The border guard or, in modern terms, tax and customs board, did exist on these coasts during the rule of the tsar, in the form of coastguard men. They moved around on horseback and their main function was to combat smuggling. For that purpose they inspected arriving and departing ships and ambushed on coasts. The position of coastguard men was abolished in Estonia and other Baltic states in 1780s. A border guard station was located on a cape opposite Hara Island; the station was operable both during the tsarist times and during the period of independence that Estonia enjoyed before World War 11. The old cellar next to the station house was also built during the tsarist period. All the different regimes have used it to store food. A brick factory, established by the owner and landlord of Kolga Manor, landlord Nikolai von Stenback, was also located next to the station building. In 1874 it was relocated to Loksa.
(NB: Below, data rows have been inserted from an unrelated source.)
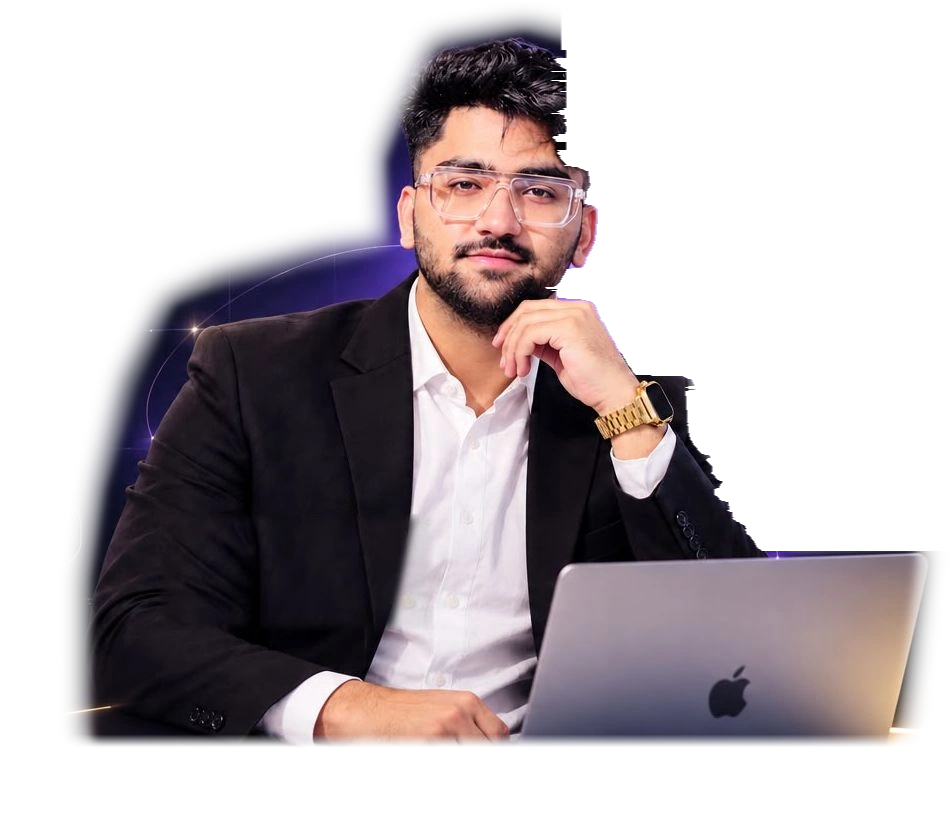
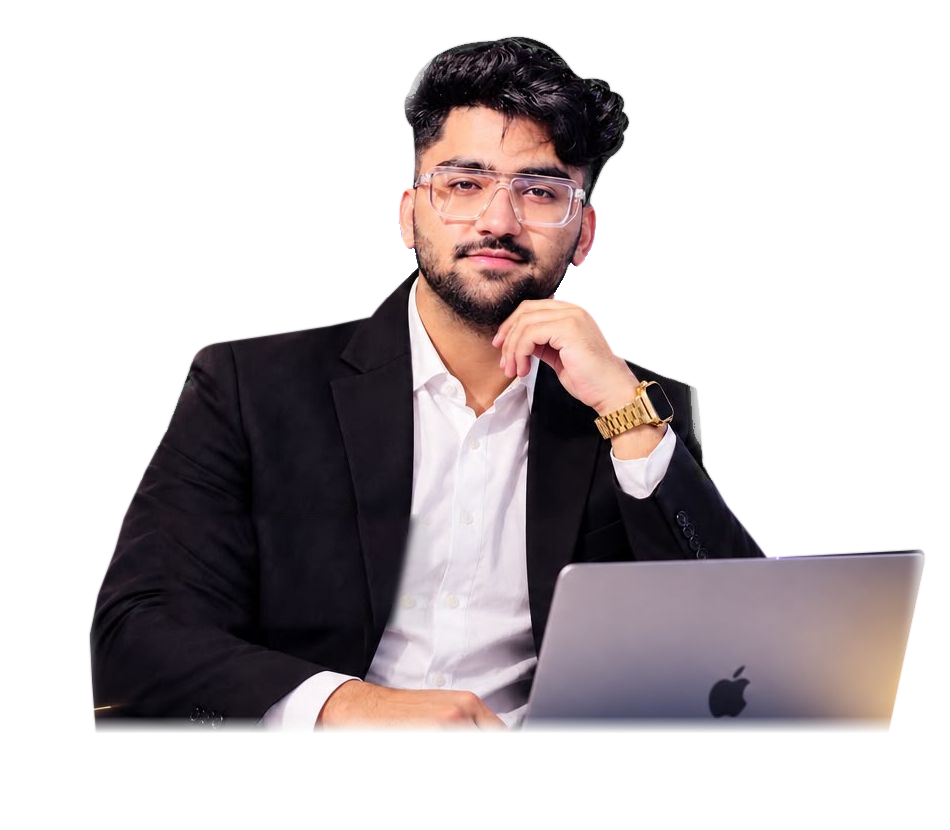
fix(hero): restore full head and hair on founder portrait while keeping clean cutout

diff --git a/src/components/HeroSection.tsx b/src/components/HeroSection.tsx
@@ -274,7 +274,7 @@ export default function HeroSection() {
             >
               <div className="relative w-full h-full">
                 <Image
-                  src="/images/faraz-portrait.webp?v=3"
+                  src="/images/faraz-portrait.webp?v=4"
                   alt="Faraz Ahmed - Web Developer & AI Solutions Specialist"
                   fill
                   sizes="(max-width: 640px) 100vw, (max-width: 1024px) 50vw, 640px"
After Estonia was occupied, the station was taken over by the Soviet border guard and a military. harbour was built in the vicinity. Contin­ gent no. 53083 was established on 12 Sep­ tember 1953; originally it was called the 1st Polygon of the Navy. The polygon was un­ der the command of Physical Fields of Ships Scientific Research Institute of Technical Central Administrative Board of the Navy or the 1st Research Institute of the Navy. The “scientific” centre of the polygon was located on the eastern coast of Hara Bay, in Suurpea military campus, which housed, apart from military facilities, a school, kin­ dergarten, canteen, hospital-policlinic, resi­ dential and other different buildings. The harbour or technical centre of the polygon housed magnetic modelling and electric field laboratories, a centre for hydraulic-acoustic and a hydrodynamic stand, a stand for diminishing the magnetic field of a ship, etc. One of the most important activities of the polygon was the demagnetisation of ships (including submarines) or making them invisible to magnet mines. The equip­ ment needed for that purpose was located in the middle of Hara Bay, deep under water. Ancillary vessels and floating craft required to run the naval polygon (7-11, according to the information available) were accumu­ lated in the division of trial ships; its campus was located in Hara, just ahead of the harbour, next to the border guard command station. After the Republic of Estonia was restored, the Soviet army transported the equip­ ment of Hara polygon in 1993 to Primorsk, Leningrad oblast, where a new similar complex was established.